** Dataset records follows **

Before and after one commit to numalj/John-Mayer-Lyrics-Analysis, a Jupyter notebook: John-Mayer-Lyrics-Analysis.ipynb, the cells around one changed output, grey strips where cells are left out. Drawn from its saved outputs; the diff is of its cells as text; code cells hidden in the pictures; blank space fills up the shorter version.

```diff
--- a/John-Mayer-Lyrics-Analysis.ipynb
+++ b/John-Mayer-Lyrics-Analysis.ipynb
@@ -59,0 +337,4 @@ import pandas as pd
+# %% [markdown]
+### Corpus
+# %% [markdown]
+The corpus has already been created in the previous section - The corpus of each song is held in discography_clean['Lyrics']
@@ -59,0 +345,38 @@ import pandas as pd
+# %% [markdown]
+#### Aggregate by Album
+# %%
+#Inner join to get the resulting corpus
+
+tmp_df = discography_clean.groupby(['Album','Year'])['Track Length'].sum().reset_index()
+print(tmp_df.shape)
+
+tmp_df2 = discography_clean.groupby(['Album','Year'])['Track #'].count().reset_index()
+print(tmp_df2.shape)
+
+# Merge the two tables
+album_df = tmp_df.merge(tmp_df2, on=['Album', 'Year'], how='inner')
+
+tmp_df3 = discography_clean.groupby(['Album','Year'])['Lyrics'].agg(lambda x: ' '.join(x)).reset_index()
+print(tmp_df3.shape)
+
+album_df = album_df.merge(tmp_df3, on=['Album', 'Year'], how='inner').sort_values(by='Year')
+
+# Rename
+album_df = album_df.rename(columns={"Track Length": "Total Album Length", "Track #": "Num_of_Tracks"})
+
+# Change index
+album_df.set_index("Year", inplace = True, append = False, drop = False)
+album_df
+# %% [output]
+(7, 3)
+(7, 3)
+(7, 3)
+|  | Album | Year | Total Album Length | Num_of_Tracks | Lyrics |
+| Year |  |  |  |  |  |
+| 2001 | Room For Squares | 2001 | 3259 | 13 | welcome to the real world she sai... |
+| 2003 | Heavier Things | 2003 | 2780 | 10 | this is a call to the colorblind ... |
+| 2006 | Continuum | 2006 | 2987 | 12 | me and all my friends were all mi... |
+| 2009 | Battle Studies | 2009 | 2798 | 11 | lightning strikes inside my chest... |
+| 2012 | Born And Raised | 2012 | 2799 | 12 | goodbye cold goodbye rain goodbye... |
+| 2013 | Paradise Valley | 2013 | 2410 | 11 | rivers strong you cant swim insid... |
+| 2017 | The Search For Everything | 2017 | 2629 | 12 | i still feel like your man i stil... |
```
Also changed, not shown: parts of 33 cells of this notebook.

** End of Dataset records **
** Dataset records follows **

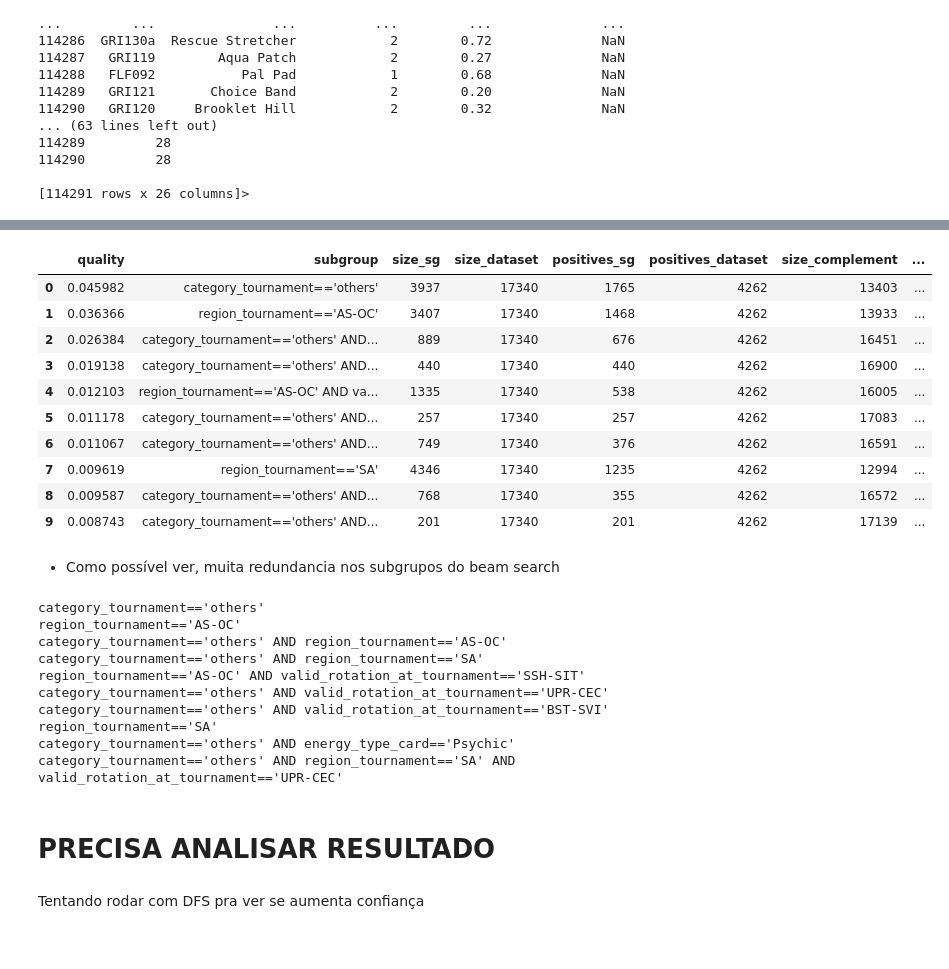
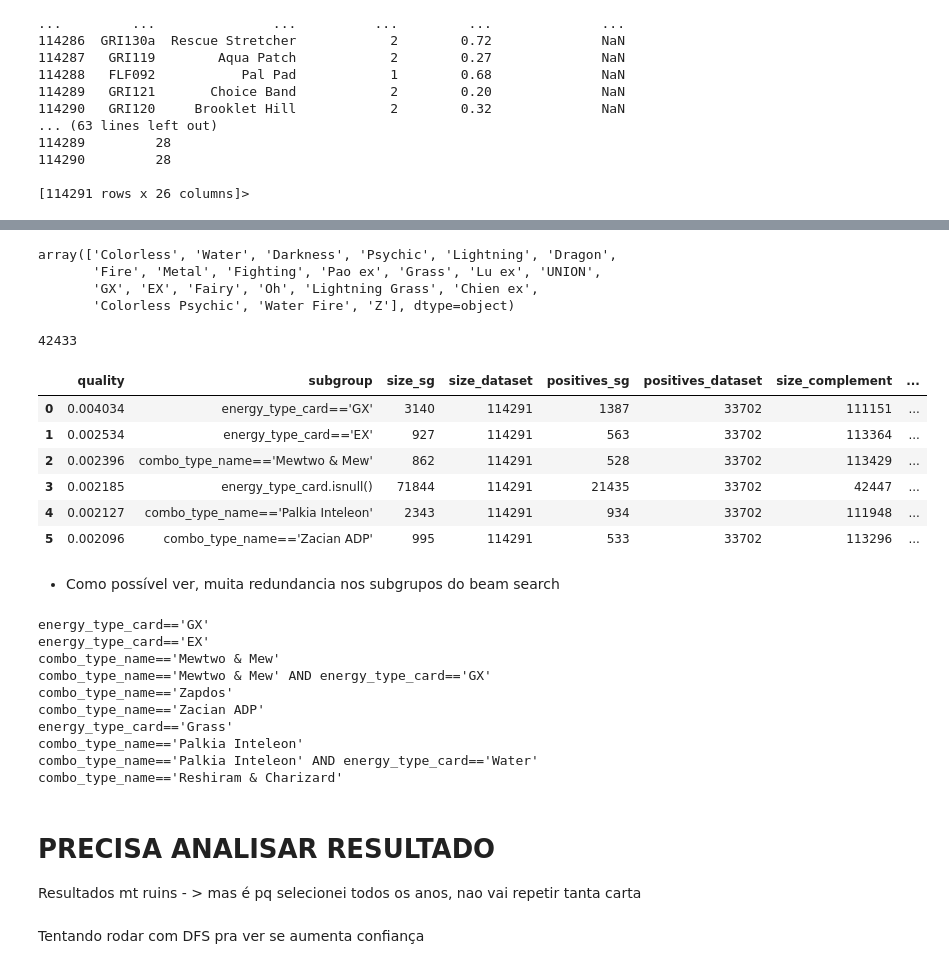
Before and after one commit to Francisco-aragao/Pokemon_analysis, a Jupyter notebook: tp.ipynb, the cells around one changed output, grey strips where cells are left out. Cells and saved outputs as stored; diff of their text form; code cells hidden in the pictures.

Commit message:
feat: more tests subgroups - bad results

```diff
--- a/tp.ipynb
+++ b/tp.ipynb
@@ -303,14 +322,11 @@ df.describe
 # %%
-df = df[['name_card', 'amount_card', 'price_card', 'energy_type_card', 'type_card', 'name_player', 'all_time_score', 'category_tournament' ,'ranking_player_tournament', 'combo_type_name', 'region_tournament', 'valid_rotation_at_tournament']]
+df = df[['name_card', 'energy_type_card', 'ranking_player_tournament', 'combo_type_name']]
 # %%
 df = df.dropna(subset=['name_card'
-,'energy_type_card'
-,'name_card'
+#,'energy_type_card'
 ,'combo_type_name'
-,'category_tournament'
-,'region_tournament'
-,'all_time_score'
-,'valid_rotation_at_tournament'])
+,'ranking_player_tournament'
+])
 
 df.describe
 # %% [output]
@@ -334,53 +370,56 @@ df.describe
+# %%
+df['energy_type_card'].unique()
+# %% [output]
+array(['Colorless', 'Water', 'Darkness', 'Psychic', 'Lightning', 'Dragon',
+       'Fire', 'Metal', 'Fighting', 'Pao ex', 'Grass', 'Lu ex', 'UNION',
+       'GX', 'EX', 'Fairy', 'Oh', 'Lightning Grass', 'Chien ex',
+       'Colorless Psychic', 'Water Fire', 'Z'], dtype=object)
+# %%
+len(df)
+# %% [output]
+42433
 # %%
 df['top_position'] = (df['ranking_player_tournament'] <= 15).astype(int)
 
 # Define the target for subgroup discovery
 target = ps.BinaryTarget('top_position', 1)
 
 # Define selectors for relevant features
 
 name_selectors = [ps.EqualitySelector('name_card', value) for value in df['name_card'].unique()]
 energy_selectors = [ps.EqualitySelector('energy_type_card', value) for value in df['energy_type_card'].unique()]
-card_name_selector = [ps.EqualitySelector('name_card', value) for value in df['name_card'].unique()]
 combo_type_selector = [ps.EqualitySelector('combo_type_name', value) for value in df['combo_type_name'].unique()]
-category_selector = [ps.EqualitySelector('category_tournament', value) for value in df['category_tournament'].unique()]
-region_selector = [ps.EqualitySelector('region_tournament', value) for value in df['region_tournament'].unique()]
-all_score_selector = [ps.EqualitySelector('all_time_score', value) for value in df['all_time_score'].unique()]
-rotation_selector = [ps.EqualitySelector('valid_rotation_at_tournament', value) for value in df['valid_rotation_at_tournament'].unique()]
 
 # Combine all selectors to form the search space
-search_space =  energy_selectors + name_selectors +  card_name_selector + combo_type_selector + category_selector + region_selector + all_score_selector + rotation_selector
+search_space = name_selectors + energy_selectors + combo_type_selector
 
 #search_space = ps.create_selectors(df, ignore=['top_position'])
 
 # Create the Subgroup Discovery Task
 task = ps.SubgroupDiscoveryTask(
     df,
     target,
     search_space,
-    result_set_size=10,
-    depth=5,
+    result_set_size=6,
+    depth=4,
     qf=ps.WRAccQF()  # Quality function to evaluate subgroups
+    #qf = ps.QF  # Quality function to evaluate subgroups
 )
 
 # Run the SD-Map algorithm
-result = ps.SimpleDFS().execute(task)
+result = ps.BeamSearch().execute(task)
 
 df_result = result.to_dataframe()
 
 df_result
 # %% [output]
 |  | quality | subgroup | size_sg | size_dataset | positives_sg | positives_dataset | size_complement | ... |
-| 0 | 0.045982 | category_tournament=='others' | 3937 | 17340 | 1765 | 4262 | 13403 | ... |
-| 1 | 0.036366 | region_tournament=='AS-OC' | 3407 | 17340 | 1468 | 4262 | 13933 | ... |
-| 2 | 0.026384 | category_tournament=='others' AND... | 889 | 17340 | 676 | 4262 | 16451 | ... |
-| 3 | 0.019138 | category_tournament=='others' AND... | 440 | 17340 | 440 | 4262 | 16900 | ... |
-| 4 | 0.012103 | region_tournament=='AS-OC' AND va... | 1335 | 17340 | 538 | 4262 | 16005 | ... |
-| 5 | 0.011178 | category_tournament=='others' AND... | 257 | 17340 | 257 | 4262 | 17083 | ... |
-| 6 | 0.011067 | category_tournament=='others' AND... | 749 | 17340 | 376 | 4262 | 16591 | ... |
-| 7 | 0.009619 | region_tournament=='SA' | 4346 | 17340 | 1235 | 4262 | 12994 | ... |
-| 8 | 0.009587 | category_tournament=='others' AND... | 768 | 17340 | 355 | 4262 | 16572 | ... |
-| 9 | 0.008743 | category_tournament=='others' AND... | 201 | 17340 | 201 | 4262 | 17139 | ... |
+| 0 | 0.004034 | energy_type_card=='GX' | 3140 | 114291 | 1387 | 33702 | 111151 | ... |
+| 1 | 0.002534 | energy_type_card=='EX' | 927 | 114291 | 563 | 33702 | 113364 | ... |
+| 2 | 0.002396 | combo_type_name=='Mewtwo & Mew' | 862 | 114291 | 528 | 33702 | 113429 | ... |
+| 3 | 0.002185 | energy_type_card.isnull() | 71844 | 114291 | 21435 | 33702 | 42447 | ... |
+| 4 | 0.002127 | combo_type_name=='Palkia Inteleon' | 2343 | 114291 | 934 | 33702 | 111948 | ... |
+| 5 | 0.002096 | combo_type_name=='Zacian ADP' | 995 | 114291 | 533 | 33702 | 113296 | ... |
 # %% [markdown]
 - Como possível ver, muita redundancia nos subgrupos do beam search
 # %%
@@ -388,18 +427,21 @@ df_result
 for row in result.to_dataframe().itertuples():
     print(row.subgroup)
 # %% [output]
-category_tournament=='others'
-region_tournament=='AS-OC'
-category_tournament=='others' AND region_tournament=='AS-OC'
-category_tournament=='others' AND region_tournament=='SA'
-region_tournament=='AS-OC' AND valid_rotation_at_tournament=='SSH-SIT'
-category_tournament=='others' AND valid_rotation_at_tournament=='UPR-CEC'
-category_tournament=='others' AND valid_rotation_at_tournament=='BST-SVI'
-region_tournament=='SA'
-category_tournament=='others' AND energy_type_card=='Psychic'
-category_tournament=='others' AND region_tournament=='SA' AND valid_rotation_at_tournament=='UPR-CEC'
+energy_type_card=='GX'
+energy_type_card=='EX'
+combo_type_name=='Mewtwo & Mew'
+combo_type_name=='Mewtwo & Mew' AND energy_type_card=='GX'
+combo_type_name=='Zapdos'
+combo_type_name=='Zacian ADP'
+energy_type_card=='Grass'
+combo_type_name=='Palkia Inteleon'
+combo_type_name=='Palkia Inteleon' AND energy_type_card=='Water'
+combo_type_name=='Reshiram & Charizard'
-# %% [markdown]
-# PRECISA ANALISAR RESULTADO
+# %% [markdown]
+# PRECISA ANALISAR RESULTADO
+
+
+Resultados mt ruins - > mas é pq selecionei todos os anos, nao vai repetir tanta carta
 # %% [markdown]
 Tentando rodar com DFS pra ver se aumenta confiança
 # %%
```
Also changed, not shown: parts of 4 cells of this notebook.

** End of Dataset records **

→ What is expected:
Search the data above for the word "Year", then gather each line in which it appears.

→ Completed task:
+tmp_df = discography_clean.groupby(['Album','Year'])['Track Length'].sum().reset_index()
+tmp_df2 = discography_clean.groupby(['Album','Year'])['Track #'].count().reset_index()
+album_df = tmp_df.merge(tmp_df2, on=['Album', 'Year'], how='inner')
+tmp_df3 = discography_clean.groupby(['Album','Year'])['Lyrics'].agg(lambda x: ' '.join(x)).reset_index()
+album_df = album_df.merge(tmp_df3, on=['Album', 'Year'], how='inner').sort_values(by='Year')
+album_df.set_index("Year", inplace = True, append = False, drop = False)
+|  | Album | Year | Total Album Length | Num_of_Tracks | Lyrics |
+| Year |  |  |  |  |  |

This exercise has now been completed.